Donald Revell grew up in the Bronx, New York. He received his Ph.D. from SUNY-Buffalo, and splits his time between Nevada and Utah, where he is Professor of English and Creative Writing at the University of Utah. Wesleyan University Press published Revell's seventh book of poems, Arcady, in February. Written as a response to the death of his sister and only sibling, Roberta, in 1995, Arcady draws its vision from the well of Arcadia—the utopic Greek realm described as paradise by Virgil, painted by Poussin, scored by Charles Ives, and contemplated by Thoreau.
Revell describes it in the prefatory section of the book as "a place that remains to be seen," not followed, as narrative requires. He further meditates on the death of his sister and the profound effects it had on his thinking and his approach to writing.
Poets & Writers Magazine asked Revell how he expects readers of Arcady to respond to the book's preface.
Donald Revell: I intend the preface to serve as an explicit and public dedication in the old sense: i.e. as a task. I wrote the poems meaning to go to Heaven and to make my best report from there. Of course, I have no wish to distance the readers.
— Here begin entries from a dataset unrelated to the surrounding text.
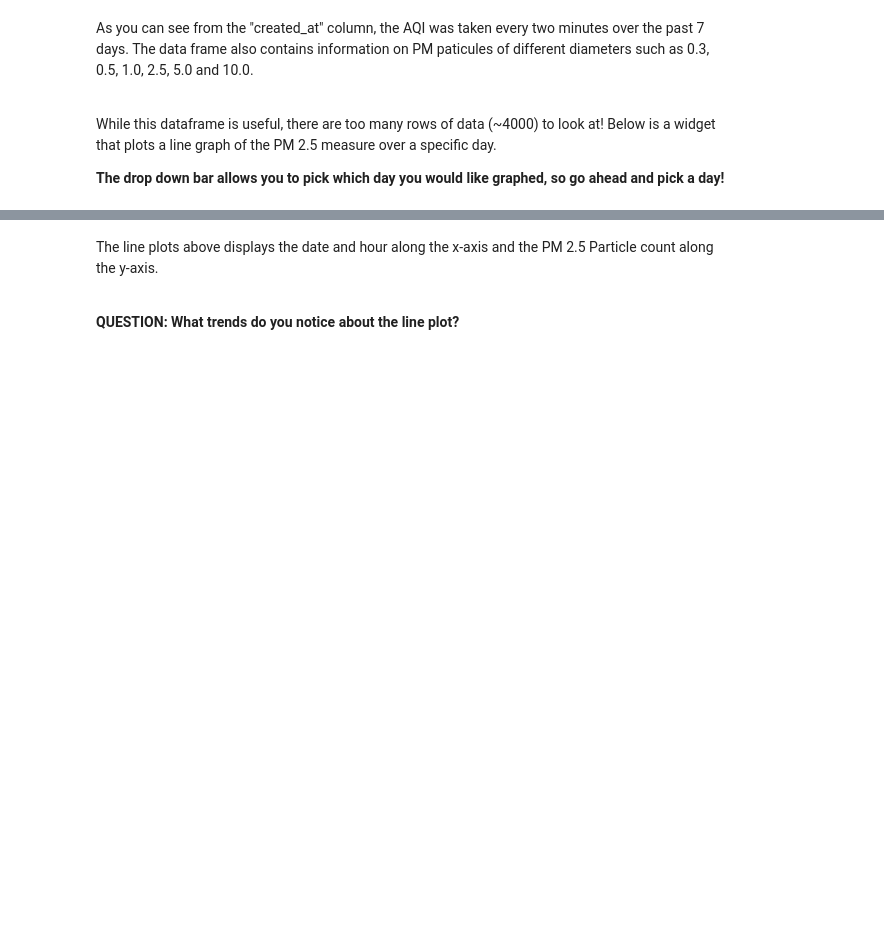
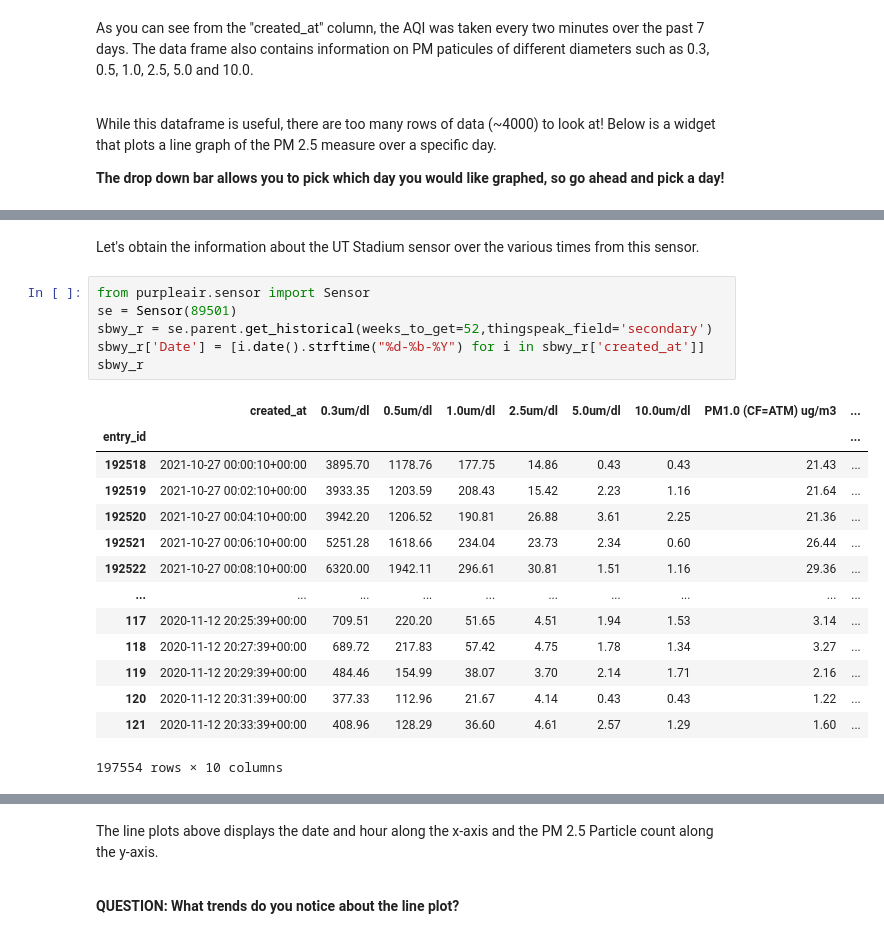
Before and after one commit to ds-modules/air-quality, a Jupyter notebook: Rio_Grande_AQI.ipynb, the cells around one changed output, grey strips where cells are left out. Saved outputs shown, nothing was run; the diff lists cells and outputs as text; blank space fills up the shorter version.

```diff
--- a/Rio_Grande_AQI.ipynb
+++ b/Rio_Grande_AQI.ipynb
@@ -262,0 +280,23 @@ interactive(children=(Dropdown(description='date', options=('24-Oct-2021', '25-O
+# %% [markdown]
+Let's obtain the information about the UT Stadium sensor over the various times from this sensor.
+# %%
+from purpleair.sensor import Sensor
+se = Sensor(89501)
+sbwy_r = se.parent.get_historical(weeks_to_get=52,thingspeak_field='secondary')
+sbwy_r['Date'] = [i.date().strftime("%d-%b-%Y") for i in sbwy_r['created_at']]
+sbwy_r
+# %% [output]
+|  | created_at | 0.3um/dl | 0.5um/dl | 1.0um/dl | 2.5um/dl | 5.0um/dl | 10.0um/dl | PM1.0 (CF=ATM) ug/m3 | ... |
+| entry_id |  |  |  |  |  |  |  |  | ... |
+| 192518 | 2021-10-27 00:00:10+00:00 | 3895.70 | 1178.76 | 177.75 | 14.86 | 0.43 | 0.43 | 21.43 | ... |
+| 192519 | 2021-10-27 00:02:10+00:00 | 3933.35 | 1203.59 | 208.43 | 15.42 | 2.23 | 1.16 | 21.64 | ... |
+| 192520 | 2021-10-27 00:04:10+00:00 | 3942.20 | 1206.52 | 190.81 | 26.88 | 3.61 | 2.25 | 21.36 | ... |
+| 192521 | 2021-10-27 00:06:10+00:00 | 5251.28 | 1618.66 | 234.04 | 23.73 | 2.34 | 0.60 | 26.44 | ... |
+| 192522 | 2021-10-27 00:08:10+00:00 | 6320.00 | 1942.11 | 296.61 | 30.81 | 1.51 | 1.16 | 29.36 | ... |
+| ... | ... | ... | ... | ... | ... | ... | ... | ... | ... |
+| 117 | 2020-11-12 20:25:39+00:00 | 709.51 | 220.20 | 51.65 | 4.51 | 1.94 | 1.53 | 3.14 | ... |
+| 118 | 2020-11-12 20:27:39+00:00 | 689.72 | 217.83 | 57.42 | 4.75 | 1.78 | 1.34 | 3.27 | ... |
+| 119 | 2020-11-12 20:29:39+00:00 | 484.46 | 154.99 | 38.07 | 3.70 | 2.14 | 1.71 | 2.16 | ... |
+| 120 | 2020-11-12 20:31:39+00:00 | 377.33 | 112.96 | 21.67 | 4.14 | 0.43 | 0.43 | 1.22 | ... |
+| 121 | 2020-11-12 20:33:39+00:00 | 408.96 | 128.29 | 36.60 | 4.61 | 2.57 | 1.29 | 1.60 | ... |
+197554 rows × 10 columns
```
Also changed, not shown: parts of 19 cells of this notebook.
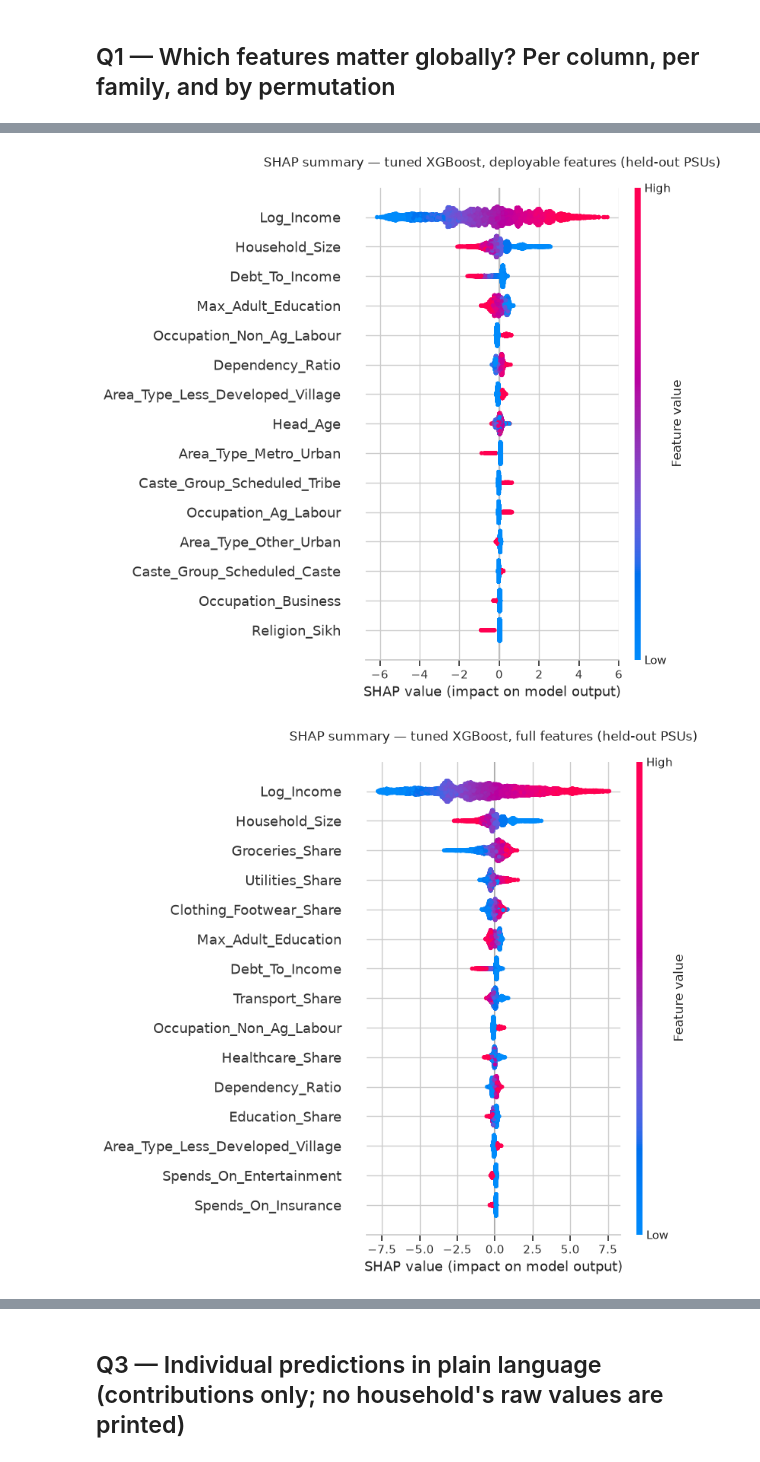
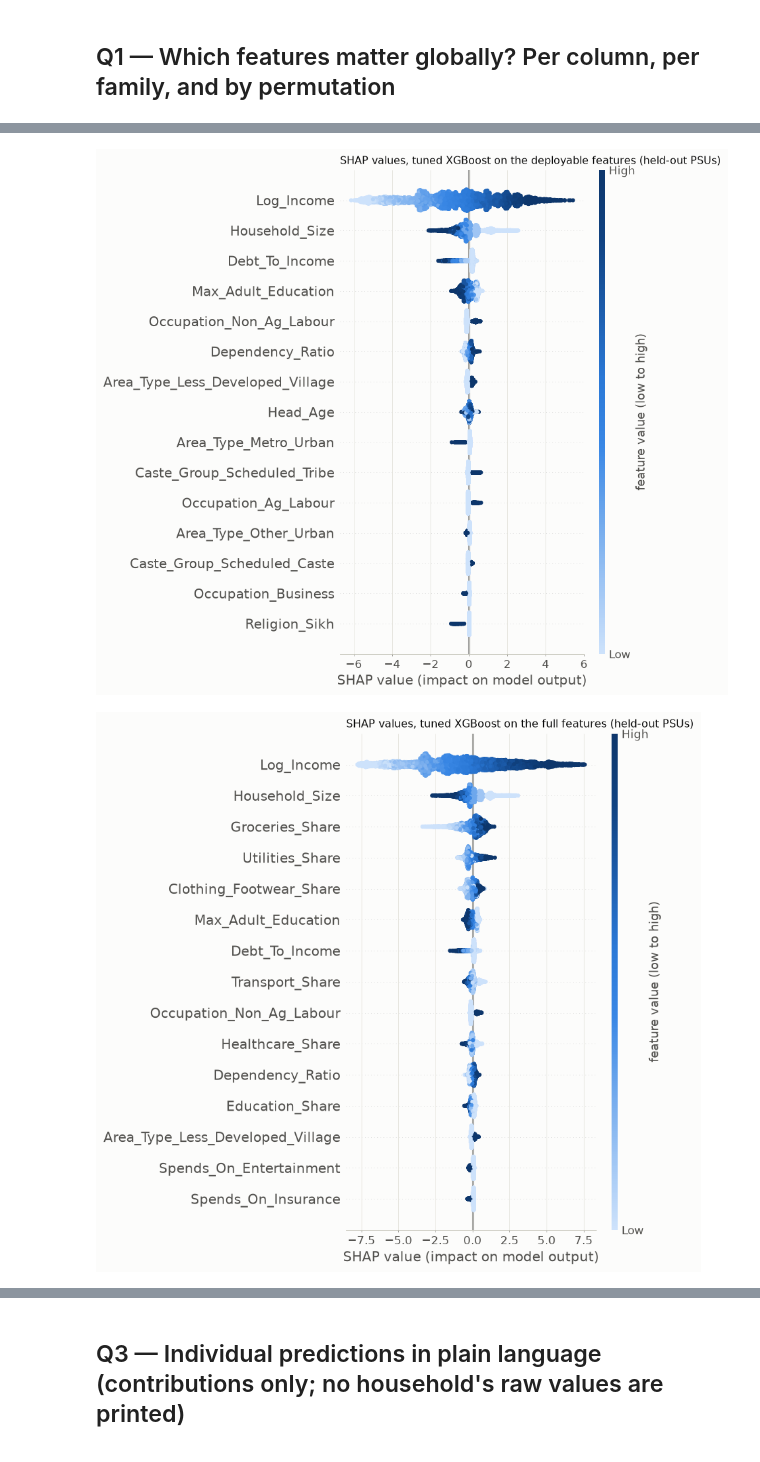
Before and after one commit to saint2706/savings-goal-classifier, a Jupyter notebook: notebooks/05_explainability.ipynb, the cells around one changed output, grey strips where cells are left out. Saved outputs shown, nothing was run; the diff lists cells and outputs as text; code cells hidden in the pictures.

```diff
--- a/notebooks/05_explainability.ipynb
+++ b/notebooks/05_explainability.ipynb
@@ -15,18 +14,18 @@ warnings.filterwarnings("ignore")
 import matplotlib.pyplot as plt
 import numpy as np
 import pandas as pd
-import seaborn as sns
 import shap
 from sklearn.metrics import roc_auc_score
 from sklearn.pipeline import make_pipeline
 
 from savings_goal import config as C
+from savings_goal import viz
 from savings_goal.evaluation import explain
 from savings_goal.features.engineer import spec_from_frame
 from savings_goal.io import load_features, write_result
 from savings_goal.models.pipeline import load_model_final, logistic, preprocessor, xgb_pipeline
 
-sns.set_theme(style="whitegrid")
+viz.use()
 feats = load_features()
 spec = spec_from_frame(feats)
 final = load_model_final()
@@ -130,14 +129,16 @@ Debt                                    0.1774                  0.0348
 Participation indicators                0.1672                  0.0328                   0.0030                      0.0054
 # %%
 for name in SETS:
-    fig = plt.figure(figsize=(10, 7))
-    shap.summary_plot(shap_vals[name], Xt[name].to_numpy(), feature_names=names[name], max_display=15, show=False)
-    plt.title(f"SHAP summary — tuned XGBoost, {name} features (held-out PSUs)", pad=20)
-    plt.tight_layout()
-    plt.savefig(C.RESULTS / ("shap_summary.png" if name == "deployable" else "shap_summary_full.png"),
-                dpi=150, bbox_inches="tight")
+    fig = plt.figure(figsize=(9, 6.5))
+    shap.summary_plot(shap_vals[name], Xt[name].to_numpy(), feature_names=names[name], max_display=15,
+                      show=False, cmap=viz.SEQUENTIAL, color_bar_label="feature value (low to high)")
+    ax = plt.gca()
+    viz.strip(ax, "x")
+    ax.axvline(0, color=viz.AXIS, lw=0.8, zorder=0)
+    ax.set_title(f"SHAP values, tuned XGBoost on the {name} features (held-out PSUs)")
+    plt.savefig(C.RESULTS / ("shap_summary.png" if name == "deployable" else "shap_summary_full.png"))
     plt.show()
 # %% [output]
-[figure, old version]
+[figure, new version]
-[figure, old version]
+[figure, new version]
 # %% [markdown]
```
Also changed, not shown: parts of 5 cells of this notebook, 53 other files.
Rather, I hope to convince them to take me literally, with all the rigors and consequences thereof.
P&W: Would you elaborate on what this old sense of public dedication is, this task?
DR: By "old sense" of dedication, I mean something to be done with myself, as myself. The only way to write an "Arcady" is to go there, or to see oneself to fail in trying. This is somehow connected with the one thing of importance I emphasize in my teaching: Craft is nothing; sincerity is everything. I prefer "pious Aeneas" to "wily Odysseus." Virgil's hero did not squander his friends nor take credit for the power of a golden bough.
P&W: "Craft is nothing; sincerity is everything." How do you teach this idea? Who do you use, especially among contemporary writers, as your examples for your students?
DR: To teach sincerity. Hard. Hard. It involves respect for the material AS spirit, as in truly knowing how to slice an onion. If I were in charge of admissions, I'd replace the GRE with a simple test: Make a good bowl of soup. In my workshops, we work simply to cut out any lines or phrases that are not literally true. We ask the poem to stand by its words. We ask each other to stand by our words. We urge one another to Be good, trusting the poems to follow suit. Only a good human can write a good poem. Good people can, of course, make terrible errors. But an error is not a lie. A poem can survive error (as in The Cantos)...it cannot survive a lie. Classic example of this good news? Herbert's great "Jordan" poems. Of contemporary poets, I presently encourage my students to read Robin Blaser and Ronald Johnson with open hearts. They're terrific.
P&W: How has your relationship toward the reader changed since the publication of your first book?
DR: In my earlier work I wanted to win an audience and an audience's approval, its admiration. And I did my circus tricks accordingly. Now, if and when I am any good, I seek only the poem's approval. To borrow a phrase from Plotinus, I go alone to the alone.
P&W: In the preface to Arcady, you write "I began to see poems: poems of mine, but hardly made." Nearly all of the poems in the book are 14 lines and thus, there is a formal precedent to each, a sense of inheritance based on form, as well as vision. Is the sonnet, or at least the 14-line length, what appeared before you?
DR: What I see is not the sonnet, but the sonnet's world, its Arcadia...I see thus the poetry of a single "take," an instantaneous sighting (siting). No craft. No process. Only instances.
P&W: Are your poems behind you, then, when a book of them is published? What's next?
DR: What's next for me? I am concerned with the governance of heaven, which is mostly silence. Living in Utah and Nevada, I take my current instruction from snow and sand. They are heavenly forms-substantial and effortless. May poems be so.